_Material for this task_
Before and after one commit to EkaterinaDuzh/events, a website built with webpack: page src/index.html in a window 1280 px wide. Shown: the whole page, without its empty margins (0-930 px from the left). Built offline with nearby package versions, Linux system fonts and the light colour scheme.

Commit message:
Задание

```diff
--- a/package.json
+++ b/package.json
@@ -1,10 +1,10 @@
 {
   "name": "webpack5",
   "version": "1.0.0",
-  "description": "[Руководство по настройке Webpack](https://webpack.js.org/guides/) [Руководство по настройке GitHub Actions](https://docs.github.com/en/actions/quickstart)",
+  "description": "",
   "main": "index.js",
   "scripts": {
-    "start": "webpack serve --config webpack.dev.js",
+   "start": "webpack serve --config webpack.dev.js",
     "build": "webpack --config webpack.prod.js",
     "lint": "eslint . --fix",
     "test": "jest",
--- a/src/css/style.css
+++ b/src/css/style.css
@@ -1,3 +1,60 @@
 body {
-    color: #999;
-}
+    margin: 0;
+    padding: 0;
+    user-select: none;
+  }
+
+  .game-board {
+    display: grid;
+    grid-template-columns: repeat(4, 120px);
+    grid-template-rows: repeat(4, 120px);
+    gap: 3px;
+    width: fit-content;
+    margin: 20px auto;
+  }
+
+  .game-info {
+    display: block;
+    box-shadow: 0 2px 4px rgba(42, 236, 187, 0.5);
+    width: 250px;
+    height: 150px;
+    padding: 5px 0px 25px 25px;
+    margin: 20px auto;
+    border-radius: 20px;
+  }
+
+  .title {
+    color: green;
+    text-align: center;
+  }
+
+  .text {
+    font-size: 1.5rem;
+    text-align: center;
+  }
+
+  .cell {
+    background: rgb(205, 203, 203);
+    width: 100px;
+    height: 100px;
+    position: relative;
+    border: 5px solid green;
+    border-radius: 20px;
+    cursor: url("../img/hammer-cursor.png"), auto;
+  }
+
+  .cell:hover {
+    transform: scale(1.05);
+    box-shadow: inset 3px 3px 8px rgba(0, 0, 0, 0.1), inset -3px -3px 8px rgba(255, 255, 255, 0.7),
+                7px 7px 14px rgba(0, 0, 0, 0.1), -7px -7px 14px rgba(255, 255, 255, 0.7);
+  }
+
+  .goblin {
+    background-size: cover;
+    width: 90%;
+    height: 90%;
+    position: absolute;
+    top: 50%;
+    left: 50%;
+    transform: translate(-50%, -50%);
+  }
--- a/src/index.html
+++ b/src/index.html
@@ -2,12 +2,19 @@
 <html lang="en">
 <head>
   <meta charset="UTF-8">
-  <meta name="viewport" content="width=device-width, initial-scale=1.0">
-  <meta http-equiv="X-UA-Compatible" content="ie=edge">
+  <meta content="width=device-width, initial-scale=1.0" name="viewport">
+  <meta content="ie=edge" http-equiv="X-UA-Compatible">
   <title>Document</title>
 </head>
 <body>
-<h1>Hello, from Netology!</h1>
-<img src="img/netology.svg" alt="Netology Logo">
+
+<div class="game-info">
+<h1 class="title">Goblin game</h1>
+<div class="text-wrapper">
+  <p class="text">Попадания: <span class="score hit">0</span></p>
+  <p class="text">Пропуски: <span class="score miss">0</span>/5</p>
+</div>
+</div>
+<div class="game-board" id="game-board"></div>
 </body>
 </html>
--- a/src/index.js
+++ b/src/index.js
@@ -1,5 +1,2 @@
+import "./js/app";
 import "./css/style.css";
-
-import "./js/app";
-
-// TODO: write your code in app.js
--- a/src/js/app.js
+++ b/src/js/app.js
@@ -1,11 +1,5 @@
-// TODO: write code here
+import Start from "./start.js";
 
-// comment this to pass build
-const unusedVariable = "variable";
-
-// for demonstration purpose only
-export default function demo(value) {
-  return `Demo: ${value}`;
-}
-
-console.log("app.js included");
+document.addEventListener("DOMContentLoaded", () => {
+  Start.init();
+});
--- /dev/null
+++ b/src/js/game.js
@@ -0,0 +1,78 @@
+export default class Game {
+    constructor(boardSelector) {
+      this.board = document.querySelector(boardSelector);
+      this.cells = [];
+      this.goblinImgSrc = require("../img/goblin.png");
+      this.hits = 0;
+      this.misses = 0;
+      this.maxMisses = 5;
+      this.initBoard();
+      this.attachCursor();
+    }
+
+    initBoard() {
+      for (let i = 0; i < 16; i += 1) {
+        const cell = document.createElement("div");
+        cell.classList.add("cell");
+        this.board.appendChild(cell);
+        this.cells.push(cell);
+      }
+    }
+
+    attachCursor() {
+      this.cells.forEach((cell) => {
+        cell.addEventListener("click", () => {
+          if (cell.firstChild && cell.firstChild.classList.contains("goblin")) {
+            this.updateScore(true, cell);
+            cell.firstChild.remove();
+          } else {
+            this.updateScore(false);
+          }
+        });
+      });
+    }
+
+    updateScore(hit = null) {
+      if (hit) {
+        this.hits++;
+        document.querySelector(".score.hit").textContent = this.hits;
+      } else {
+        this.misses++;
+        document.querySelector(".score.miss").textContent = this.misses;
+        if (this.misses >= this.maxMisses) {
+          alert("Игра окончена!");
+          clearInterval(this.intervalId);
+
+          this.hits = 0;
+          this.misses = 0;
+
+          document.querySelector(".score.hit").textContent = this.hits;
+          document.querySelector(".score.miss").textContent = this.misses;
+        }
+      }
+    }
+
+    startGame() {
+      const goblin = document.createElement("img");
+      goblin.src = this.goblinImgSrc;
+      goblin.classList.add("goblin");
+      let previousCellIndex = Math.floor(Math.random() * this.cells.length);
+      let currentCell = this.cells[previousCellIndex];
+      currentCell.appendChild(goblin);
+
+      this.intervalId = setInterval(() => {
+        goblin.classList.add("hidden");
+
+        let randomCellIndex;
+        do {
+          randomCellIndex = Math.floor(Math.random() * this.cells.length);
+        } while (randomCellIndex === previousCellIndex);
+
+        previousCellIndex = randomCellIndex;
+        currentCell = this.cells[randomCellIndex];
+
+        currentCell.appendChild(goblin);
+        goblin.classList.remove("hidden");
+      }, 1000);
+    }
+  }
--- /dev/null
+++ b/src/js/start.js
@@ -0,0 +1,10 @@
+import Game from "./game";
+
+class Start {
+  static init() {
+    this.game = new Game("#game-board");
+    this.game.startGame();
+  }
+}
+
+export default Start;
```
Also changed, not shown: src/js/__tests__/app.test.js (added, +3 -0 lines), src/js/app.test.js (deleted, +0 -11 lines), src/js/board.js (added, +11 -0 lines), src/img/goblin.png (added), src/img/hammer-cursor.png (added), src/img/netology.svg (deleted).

_What needs to be done_
Gather each line in these records that contains the string "html".

_Answer to the exercise_
Before and after one commit to EkaterinaDuzh/events, a website built with webpack: page src/index.html in a window 1280 px wide. Shown: the whole page, without its empty margins (0-930 px from the left). Built offline with nearby package versions, Linux system fonts and the light colour scheme.
--- a/src/index.html
+++ b/src/index.html
 <html lang="en">
 </html>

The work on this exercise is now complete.